I am staying in a faded pink palace on the riverfront. My room is in an octagonal tower with a thirty foot domed ceiling. The branches of a banyan tree drape across the roof and provide the home and playground for an extended family of cheeky monkeys. One of them has just stolen my cigarettes and is leering down at me with three of them hanging from its mouth. The building is old and decrepit yet retains its regal air and I feel like a Maharaja princess as I sit on my balcony , intoxicated by the sights and sounds.
Below I watch the buffalo languish in the water and a man lovingly wash each and everyone. After, they gracefully heave their huge bodies out of the water, one saunters up to an old lady washing her pots and pans, she chases him away with a big metal spoon. A withered old man slowly makes his way up the steps, in half an hour he has only managed about twenty. A woman dressed in a fluoro orange sari seems to glide up the steps , balancing a basket of dried cow pats on her head. An ash smeared holy man sits meditating by the river, his trident by his side. A small boy sees me and yells with delight, “one rupee, one rupee” as his hand is outstretched. I have now been spotted and a chorus of “Hello Madam” ensues from a group of men bathing in the shallows. The manager pays me a visit and warns me about sitting too close to the edge of the balcony, its walls are low and he tells me of a tourist who fell off. “Bad for business” I say and he replies “No Madam, bad for the girl, she was nice”

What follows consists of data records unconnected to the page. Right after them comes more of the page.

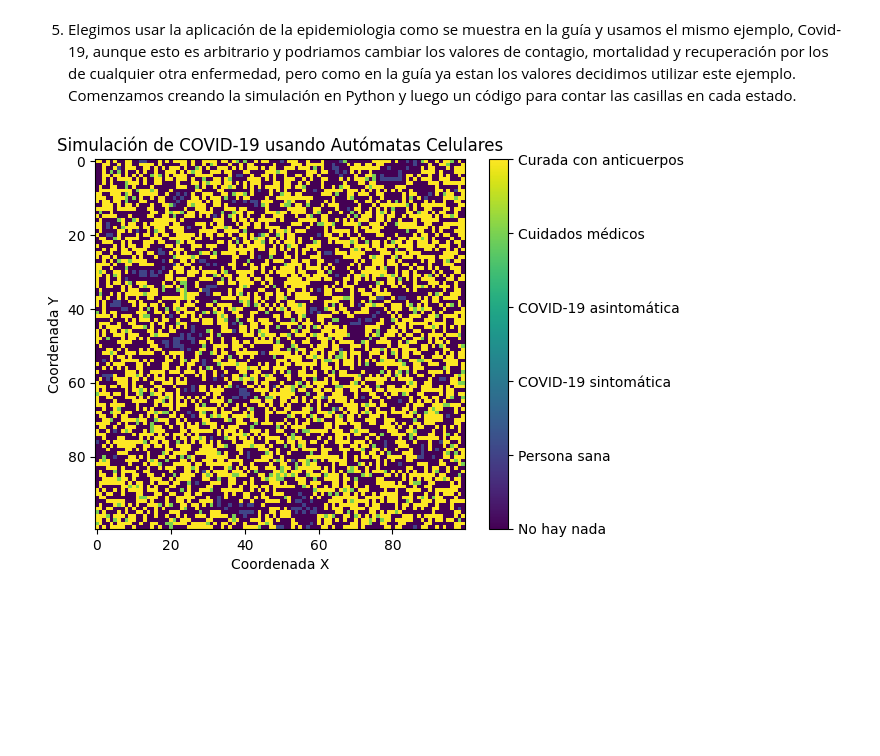
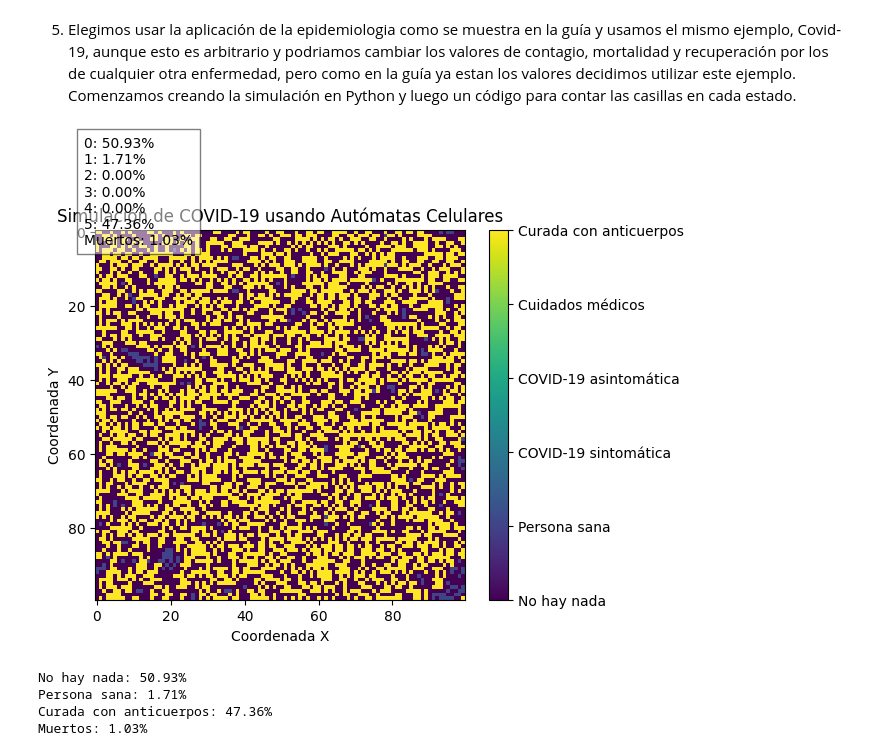
Before and after one commit to odguzmanv/IAyMinirobots, a Jupyter notebook: Tarea2.ipynb, the cells around one changed output. Cells and saved outputs as stored; diff of their text form; code cells hidden in the pictures; blank space fills up the shorter version.

Commit message:
Muertes
Corrección punto, simulación covid-19 cuenta muertos.

```diff
--- a/Tarea2.ipynb
+++ b/Tarea2.ipynb
@@ -393,6 +393,8 @@ Variando el umbral podemos considerar una zona desatendida, de forma que si lo b
 # %% [markdown]
 5. Elegimos usar la aplicación de la epidemiologia como se muestra en la guía y usamos el mismo ejemplo, Covid-19, aunque esto es arbitrario y podriamos cambiar los valores de contagio, mortalidad y recuperación por los de cualquier otra enfermedad, pero como en la guía ya estan los valores decidimos utilizar este ejemplo. Comenzamos creando la simulación en Python y luego un código para contar las casillas en cada estado.
 # %%
+import numpy as np
+import matplotlib.pyplot as plt
 import random
 
 # Definir el tamaño del retículo
@@ -407,10 +409,14 @@ CNS = 3 # Persona con COVID-19 asintomática
 CT = 4  # Persona con COVID-19 en cuarentena o en cuidados médicos
 PAC = 5 # Persona curada con anticuerpos
 
+# Contador de muertos
+muertos = 0
+
 # Inicializar el retículo
 def inicializar_reticulo():
-    global reticulo
+    global reticulo, muertos
     reticulo = np.zeros((N, N), dtype=int)
+    muertos = 0
     # Distribuir 5000 personas sanas
     for _ in range(5000):
         x, y = random.randint(0, N-1), random.randint(0, N-1)
@@ -440,7 +446,7 @@ def contar_vecinos(x, y, estado):
 
 # Simulación de un paso
 def paso():
-    global reticulo
+    global reticulo, muertos
     nuevo_reticulo = reticulo.copy()
     for x in range(N):
         for y in range(N):
@@ -455,31 +461,77 @@ def paso():
                 if random.random() < 0.8:
                     nuevo_reticulo[x, y] = PAC
                 else:
                     nuevo_reticulo[x, y] = CT
+            elif reticulo[x, y] == CT:
+                if random.random() < 0.8:
+                    nuevo_reticulo[x, y] = PAC
+                else:
+                    nuevo_reticulo[x, y] = NP
+                    muertos += 1
             elif reticulo[x, y] == CNS:
                 if random.random() < 0.3:
                     nuevo_reticulo[x, y] = PAC
     reticulo = nuevo_reticulo
+
+# Función para calcular los porcentajes de cada estado
+def calcular_porcentajes(reticulo):
+    unique, counts = np.unique(reticulo, return_counts=True)
+    total = reticulo.size
+    porcentajes = dict(zip(unique, counts / total * 100))
+    return porcentajes
 
 # Inicializar el retículo
 inicializar_reticulo()
 
 # Simular la evolución
 ciclos = 100
 for _ in range(ciclos):
     paso()
+
+# Calcular los porcentajes
+porcentajes = calcular_porcentajes(reticulo)
+
+# Añadir el porcentaje de muertos
+porcentajes['Muertos'] = (muertos / (N * N)) * 100
 
 # Visualizar el retículo final
 fig, ax = plt.subplots()
 cax = ax.imshow(reticulo, cmap='viridis', interpolation='nearest')
 cbar = fig.colorbar(cax, ticks=[NP, PS, CS, CNS, CT, PAC])
 cbar.ax.set_yticklabels(['No hay nada', 'Persona sana', 'COVID-19 sintomática', 'COVID-19 asintomática', 'Cuidados médicos', 'Curada con anticuerpos'])
 
 # Etiquetar los ejes
 ax.set_xlabel('Coordenada X')
 ax.set_ylabel('Coordenada Y')
 ax.set_title('Simulación de COVID-19 usando Autómatas Celulares')
 
+# Mostrar los porcentajes en el título del gráfico
+porcentajes_texto = '\n'.join([f'{key}: {porcentajes.get(key, 0):.2f}%' for key in range(6)])
+porcentajes_texto += f'\nMuertos: {porcentajes.get("Muertos", 0):.2f}%'
+plt.figtext(0.15, 0.85, porcentajes_texto, fontsize=10, bbox={"facecolor": "white", "alpha": 0.5, "pad": 5})
+
 plt.show()
+
+# Imprimir los porcentajes
+for estado, porcentaje in porcentajes.items():
+    if estado == NP:
+        estado_nombre = 'No hay nada'
+    elif estado == PS:
+        estado_nombre = 'Persona sana'
+    elif estado == CS:
+        estado_nombre = 'COVID-19 sintomática'
+    elif estado == CNS:
+        estado_nombre = 'COVID-19 asintomática'
+    elif estado == CT:
+        estado_nombre = 'Cuidados médicos'
+    elif estado == PAC:
+        estado_nombre = 'Curada con anticuerpos'
+    elif estado == 'Muertos':
+        estado_nombre = 'Muertos'
+    print(f'{estado_nombre}: {porcentaje:.2f}%')
 # %% [output]
-[figure, old version]
+[figure, new version]
+No hay nada: 50.93%
+Persona sana: 1.71%
+Curada con anticuerpos: 47.36%
+Muertos: 1.03%
```
Also changed, not shown: parts of 1 cell of this notebook.
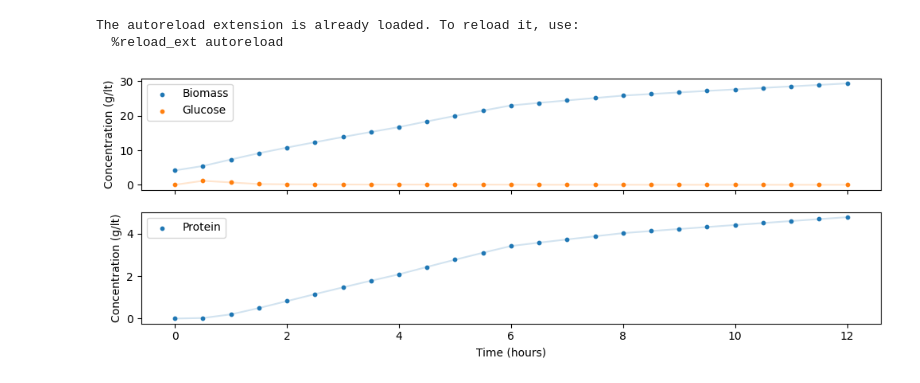
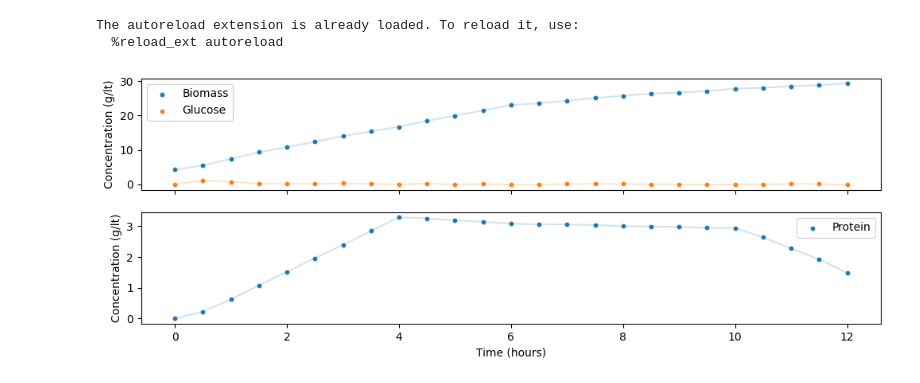
Before and after one commit to costasmexis/dynamic-modeling, a Jupyter notebook: induction/Notebook_induction_main.ipynb, the cells around one changed output. Cells and saved outputs as stored; diff of their text form; code cells hidden in the pictures.

```diff
--- a/induction/Notebook_induction_main.ipynb
+++ b/induction/Notebook_induction_main.ipynb
@@ -8,8 +8,8 @@ The autoreload extension is already loaded. To reload it, use:
 from system_ode import PlotSolution, GetDataset, PlotPredictions
 from machinelearning import main, plot_net_predictions
 # %%
-full_df = GetDataset(alpha=0.2)
+full_df = GetDataset(alpha=[0.3, 0.5, 0.1], noise=True)
 PlotSolution(full_df)
 # %% [output]
-[figure, old version]
+[figure, new version]
 # %%
```
Also changed, not shown: parts of 5 cells of this notebook, 2 other files.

The old city is formed by a maze of alley ways, the atmosphere is distinctly medieval, especially in the evenings when the power fails and the only light comes from candles. The air is thick with the sweet, heady smell of incense and the slightly more aroma of cow manure. Huge, humped cows meander along, the streets are so narrow and the cows so big, at times you have to back up or squeeze into a doorway to let them pass.
Every few meters there is a shrine or temple and people pray with a passionate devotion. This is the holiest of all India’s cities and is very much the city of Shiva – India’s omnipotent all powerful and much loved God. As legend has it, when Shiva’s wife Parvatti died he built a fire by the banks of the Ganges in order to burn her body and Varanasi is deemed an auspicious place to die. To burn on the fires here is to be assured of a direct route to heaven. The burning ghats, with their huge funeral pyres are a compelling sight for the first time visitor , but to the people of Varanasi are just another part of the inevitable cycle of life and death. Mother Theresa’s Hospice sits directly behind the ghats, it is a place shrouded in death where people waiting to die collect donations in order to buy firewood, so that when their time comes they too may burn on the holy fires of Varanasi.
As darkness descends, the river fills with floating candles and flowers, offerings to the River Goddess. My heart and spirit have been captured by the “City of Light”. But when I see the children playing in the river, drinking the water and nearby the rotting flesh of a corpse I am reminded that there is a dark side to everything.